= Work to be completed =
Skip the pictures and copy all the data that follows exactly.

Edit difference data
***
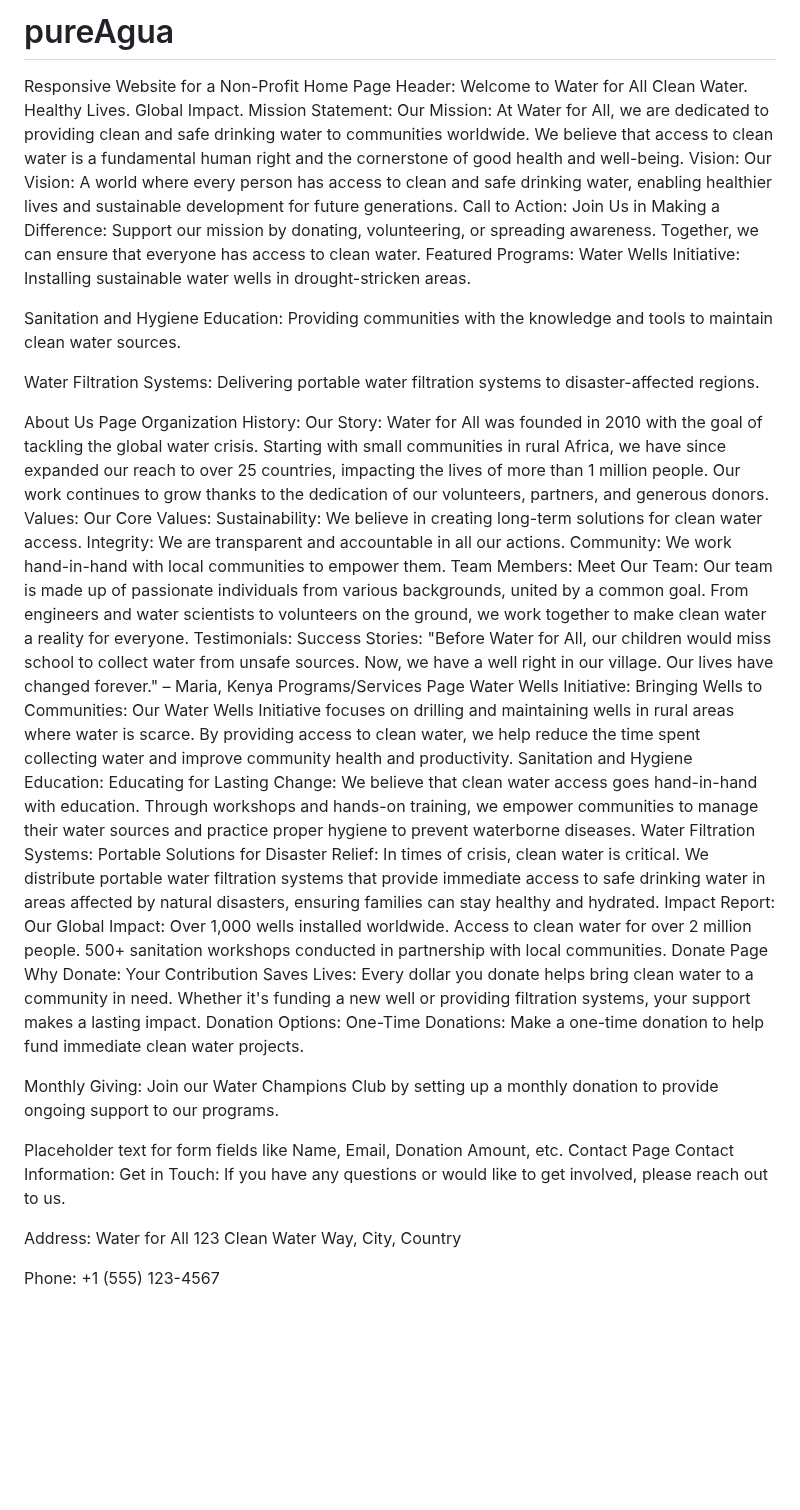
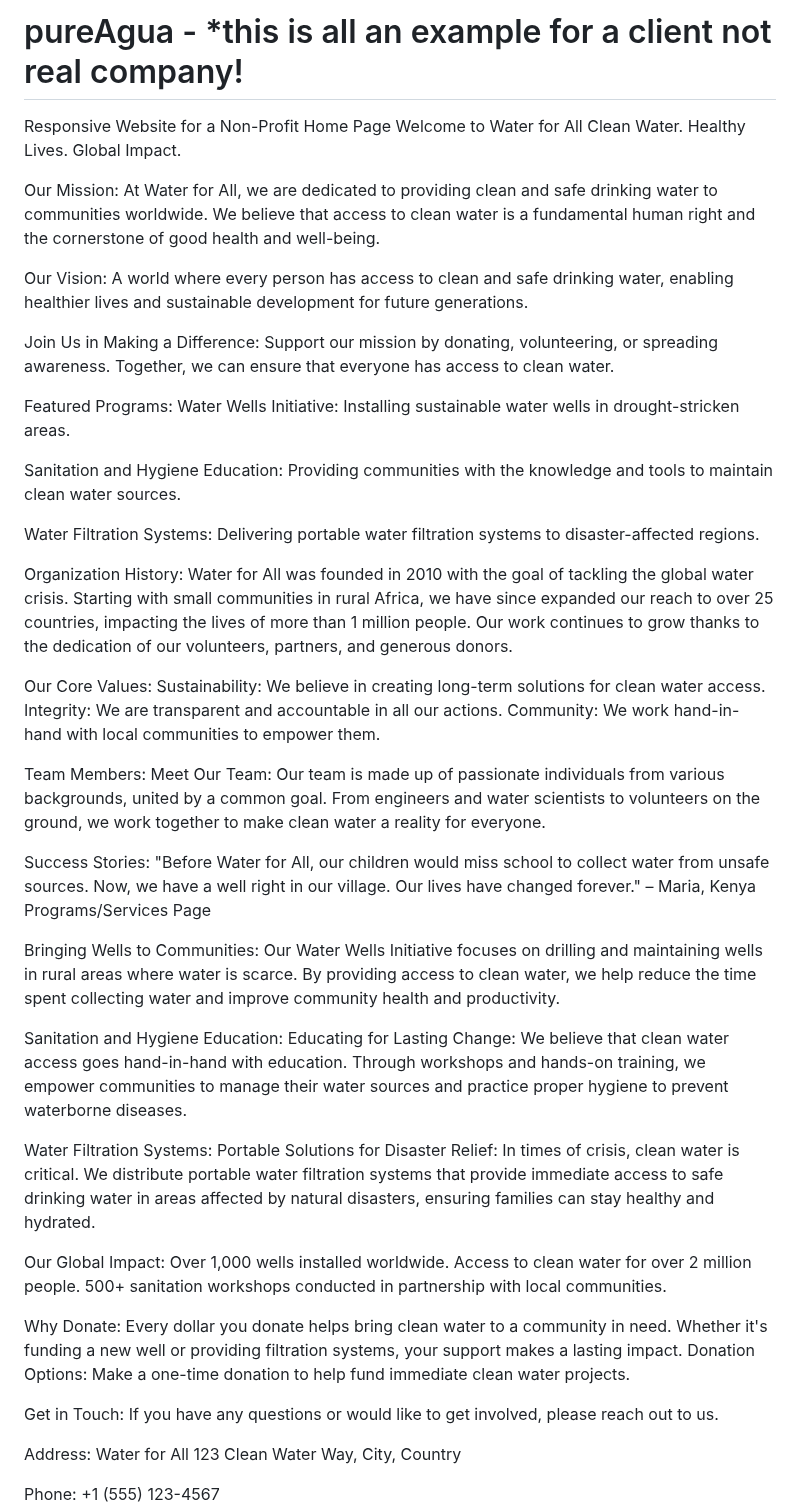
Before and after one commit to luis33k/pureAgua, a Markdown page: README.md, the part around the change. GitHub-like rendering; blank space fills up the shorter version.

```diff
--- a/README.md
+++ b/README.md
@@ -1,18 +1,18 @@
-# pureAgua
+# pureAgua - *this is all an example for a client not real company!
 Responsive Website for a Non-Profit
 Home Page
-Header:
 Welcome to Water for All
 Clean Water. Healthy Lives. Global Impact.
-Mission Statement:
+
 Our Mission:
 At Water for All, we are dedicated to providing clean and safe drinking water to communities worldwide. We believe that access to clean water is a fundamental human right and the cornerstone of good health and well-being.
-Vision:
+
 Our Vision:
 A world where every person has access to clean and safe drinking water, enabling healthier lives and sustainable development for future generations.
-Call to Action:
+
 Join Us in Making a Difference:
 Support our mission by donating, volunteering, or spreading awareness. Together, we can ensure that everyone has access to clean water.
+
 Featured Programs:
 Water Wells Initiative:
 Installing sustainable water wells in drought-stricken areas.
@@ -23,50 +23,43 @@ Providing communities with the knowledge and tools to maintain clean water sourc
 Water Filtration Systems:
 Delivering portable water filtration systems to disaster-affected regions.
 
-About Us Page
 Organization History:
-Our Story:
 Water for All was founded in 2010 with the goal of tackling the global water crisis. Starting with small communities in rural Africa, we have since expanded our reach to over 25 countries, impacting the lives of more than 1 million people. Our work continues to grow thanks to the dedication of our volunteers, partners, and generous donors.
-Values:
+
 Our Core Values:
 Sustainability: We believe in creating long-term solutions for clean water access.
 Integrity: We are transparent and accountable in all our actions.
 Community: We work hand-in-hand with local communities to empower them.
+
 Team Members:
 Meet Our Team:
 Our team is made up of passionate individuals from various backgrounds, united by a common goal. From engineers and water scientists to volunteers on the ground, we work together to make clean water a reality for everyone.
-Testimonials:
+
 Success Stories:
 "Before Water for All, our children would miss school to collect water from unsafe sources. Now, we have a well right in our village. Our lives have changed forever." – Maria, Kenya
 Programs/Services Page
-Water Wells Initiative:
+
 Bringing Wells to Communities:
 Our Water Wells Initiative focuses on drilling and maintaining wells in rural areas where water is scarce. By providing access to clean water, we help reduce the time spent collecting water and improve community health and productivity.
+
 Sanitation and Hygiene Education:
 Educating for Lasting Change:
 We believe that clean water access goes hand-in-hand with education. Through workshops and hands-on training, we empower communities to manage their water sources and practice proper hygiene to prevent waterborne diseases.
+
 Water Filtration Systems:
 Portable Solutions for Disaster Relief:
 In times of crisis, clean water is critical. We distribute portable water filtration systems that provide immediate access to safe drinking water in areas affected by natural disasters, ensuring families can stay healthy and hydrated.
-Impact Report:
+
 Our Global Impact:
 Over 1,000 wells installed worldwide.
 Access to clean water for over 2 million people.
 500+ sanitation workshops conducted in partnership with local communities.
-Donate Page
+
 Why Donate:
-Your Contribution Saves Lives:
 Every dollar you donate helps bring clean water to a community in need. Whether it's funding a new well or providing filtration systems, your support makes a lasting impact.
 Donation Options:
-One-Time Donations:
 Make a one-time donation to help fund immediate clean water projects.
 
-Monthly Giving:
-Join our Water Champions Club by setting up a monthly donation to provide ongoing support to our programs.
-
-Placeholder text for form fields like Name, Email, Donation Amount, etc.
-Contact Page
-Contact Information:
 Get in Touch:
 If you have any questions or would like to get involved, please reach out to us.
 
```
***
= Written solution =
Before and after one commit to luis33k/pureAgua, a Markdown page: README.md, the part around the change. GitHub-like rendering; blank space fills up the shorter version.

```diff
--- a/README.md
+++ b/README.md
@@ -1,18 +1,18 @@
-# pureAgua
+# pureAgua - *this is all an example for a client not real company!
 Responsive Website for a Non-Profit
 Home Page
-Header:
 Welcome to Water for All
 Clean Water. Healthy Lives. Global Impact.
-Mission Statement:
+
 Our Mission:
 At Water for All, we are dedicated to providing clean and safe drinking water to communities worldwide. We believe that access to clean water is a fundamental human right and the cornerstone of good health and well-being.
-Vision:
+
 Our Vision:
 A world where every person has access to clean and safe drinking water, enabling healthier lives and sustainable development for future generations.
-Call to Action:
+
 Join Us in Making a Difference:
 Support our mission by donating, volunteering, or spreading awareness. Together, we can ensure that everyone has access to clean water.
+
 Featured Programs:
 Water Wells Initiative:
 Installing sustainable water wells in drought-stricken areas.
@@ -23,50 +23,43 @@ Providing communities with the knowledge and tools to maintain clean water sourc
 Water Filtration Systems:
 Delivering portable water filtration systems to disaster-affected regions.
 
-About Us Page
 Organization History:
-Our Story:
 Water for All was founded in 2010 with the goal of tackling the global water crisis. Starting with small communities in rural Africa, we have since expanded our reach to over 25 countries, impacting the lives of more than 1 million people. Our work continues to grow thanks to the dedication of our volunteers, partners, and generous donors.
-Values:
+
 Our Core Values:
 Sustainability: We believe in creating long-term solutions for clean water access.
 Integrity: We are transparent and accountable in all our actions.
 Community: We work hand-in-hand with local communities to empower them.
+
 Team Members:
 Meet Our Team:
 Our team is made up of passionate individuals from various backgrounds, united by a common goal. From engineers and water scientists to volunteers on the ground, we work together to make clean water a reality for everyone.
-Testimonials:
+
 Success Stories:
 "Before Water for All, our children would miss school to collect water from unsafe sources. Now, we have a well right in our village. Our lives have changed forever." – Maria, Kenya
 Programs/Services Page
-Water Wells Initiative:
+
 Bringing Wells to Communities:
 Our Water Wells Initiative focuses on drilling and maintaining wells in rural areas where water is scarce. By providing access to clean water, we help reduce the time spent collecting water and improve community health and productivity.
+
 Sanitation and Hygiene Education:
 Educating for Lasting Change:
 We believe that clean water access goes hand-in-hand with education. Through workshops and hands-on training, we empower communities to manage their water sources and practice proper hygiene to prevent waterborne diseases.
+
 Water Filtration Systems:
 Portable Solutions for Disaster Relief:
 In times of crisis, clean water is critical. We distribute portable water filtration systems that provide immediate access to safe drinking water in areas affected by natural disasters, ensuring families can stay healthy and hydrated.
-Impact Report:
+
 Our Global Impact:
 Over 1,000 wells installed worldwide.
 Access to clean water for over 2 million people.
 500+ sanitation workshops conducted in partnership with local communities.
-Donate Page
+
 Why Donate:
-Your Contribution Saves Lives:
 Every dollar you donate helps bring clean water to a community in need. Whether it's funding a new well or providing filtration systems, your support makes a lasting impact.
 Donation Options:
-One-Time Donations:
 Make a one-time donation to help fund immediate clean water projects.
 
-Monthly Giving:
-Join our Water Champions Club by setting up a monthly donation to provide ongoing support to our programs.
-
-Placeholder text for form fields like Name, Email, Donation Amount, etc.
-Contact Page
-Contact Information:
 Get in Touch:
 If you have any questions or would like to get involved, please reach out to us.
 
```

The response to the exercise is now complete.